Wednesday, April 29, 2020

In the Foothills of North Georgia


John Monroe Ganus, William Franklin Ganus, genealogy, ancestry, familysearch, lds missionaries
Hightower Mill

Tucked in the foothills of north Georgia sits the beautiful remains of an old gristmill made of local stone and dating back to about 1845. At one time, wheat and corn were ground on large stone wheels within. My Great Grandfather, William Franklin Ganus, or Frank as he was known, dressed millstones there. Thanks to old missionary journals, I learned that he lived and worked there. 


Today the old mill is privately owned and is only open for private events and previously scheduled photo sessions. Luckily I was able to arrange a time on our recent trip to Georgia. The beauty there is incredible and exceeded my expectations. 


William H. Kirby, LDS missionary,Elder Pledger Murphy
Large Waterfall next to mill

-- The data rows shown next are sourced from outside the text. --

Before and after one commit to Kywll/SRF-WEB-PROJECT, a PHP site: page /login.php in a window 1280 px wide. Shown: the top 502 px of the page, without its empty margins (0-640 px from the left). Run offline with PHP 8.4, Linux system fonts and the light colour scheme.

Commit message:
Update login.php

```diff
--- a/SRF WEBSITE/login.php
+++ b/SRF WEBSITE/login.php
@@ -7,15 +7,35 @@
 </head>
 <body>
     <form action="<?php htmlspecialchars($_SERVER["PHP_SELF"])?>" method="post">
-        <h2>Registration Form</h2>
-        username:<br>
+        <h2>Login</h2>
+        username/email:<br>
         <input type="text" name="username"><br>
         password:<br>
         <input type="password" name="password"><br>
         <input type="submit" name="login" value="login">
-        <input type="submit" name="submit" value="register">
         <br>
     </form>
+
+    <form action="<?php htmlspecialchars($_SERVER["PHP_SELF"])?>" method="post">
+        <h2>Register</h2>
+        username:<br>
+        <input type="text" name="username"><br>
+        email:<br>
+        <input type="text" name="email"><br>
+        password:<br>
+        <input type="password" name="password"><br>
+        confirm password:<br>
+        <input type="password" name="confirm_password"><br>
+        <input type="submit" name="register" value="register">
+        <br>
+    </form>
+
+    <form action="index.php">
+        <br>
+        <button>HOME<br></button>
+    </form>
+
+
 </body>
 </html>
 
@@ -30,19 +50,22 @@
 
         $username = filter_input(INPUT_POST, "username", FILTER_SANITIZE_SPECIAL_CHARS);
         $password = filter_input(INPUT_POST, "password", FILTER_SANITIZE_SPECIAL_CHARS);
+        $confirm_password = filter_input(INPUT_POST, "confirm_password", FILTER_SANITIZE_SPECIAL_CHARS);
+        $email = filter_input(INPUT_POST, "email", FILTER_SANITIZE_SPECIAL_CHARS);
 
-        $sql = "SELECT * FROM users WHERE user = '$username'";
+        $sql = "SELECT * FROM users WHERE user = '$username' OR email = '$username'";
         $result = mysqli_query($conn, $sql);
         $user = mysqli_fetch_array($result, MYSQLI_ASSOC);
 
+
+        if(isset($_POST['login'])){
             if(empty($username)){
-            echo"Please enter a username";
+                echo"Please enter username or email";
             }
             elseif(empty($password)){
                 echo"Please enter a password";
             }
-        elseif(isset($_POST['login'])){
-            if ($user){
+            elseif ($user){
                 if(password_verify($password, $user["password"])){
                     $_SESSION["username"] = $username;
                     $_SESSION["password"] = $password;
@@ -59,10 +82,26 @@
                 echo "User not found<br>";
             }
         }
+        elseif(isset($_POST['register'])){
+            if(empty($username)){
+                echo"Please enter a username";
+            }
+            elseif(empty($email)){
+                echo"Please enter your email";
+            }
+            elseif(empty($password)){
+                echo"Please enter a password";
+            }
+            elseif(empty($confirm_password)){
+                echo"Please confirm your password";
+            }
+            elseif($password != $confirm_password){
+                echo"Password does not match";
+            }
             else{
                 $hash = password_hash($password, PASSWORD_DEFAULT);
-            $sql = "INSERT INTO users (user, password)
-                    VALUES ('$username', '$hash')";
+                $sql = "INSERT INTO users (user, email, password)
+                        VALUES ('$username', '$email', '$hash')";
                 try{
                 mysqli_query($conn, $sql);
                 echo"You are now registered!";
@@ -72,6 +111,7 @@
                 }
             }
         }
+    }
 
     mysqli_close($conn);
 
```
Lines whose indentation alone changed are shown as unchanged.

Situated beside a large 80-foot waterfall and surrounded by lush foliage, the ruins of the mill appear almost surreal. I read about the mill prior to our recent trip to Georgia, saw the pictures of it on the internet and yet when I stepped into view of the old mill, it took my breath away. It is beautiful. 


At one time, my second great grandfather John Monroe Ganus along with his sons Frank, Newton, Roderick, and Robert worked there. Were they as mesmerized by the beauty of the area as I was? 

The following are just a few of the excerpts from missionary journals that helped identify this location as the place where my great grandfather Frank lived and worked and as a place frequented by other members of the Ganus family.  
Millstone located at the Polk County
Historical Society in Cedartown,
Georgia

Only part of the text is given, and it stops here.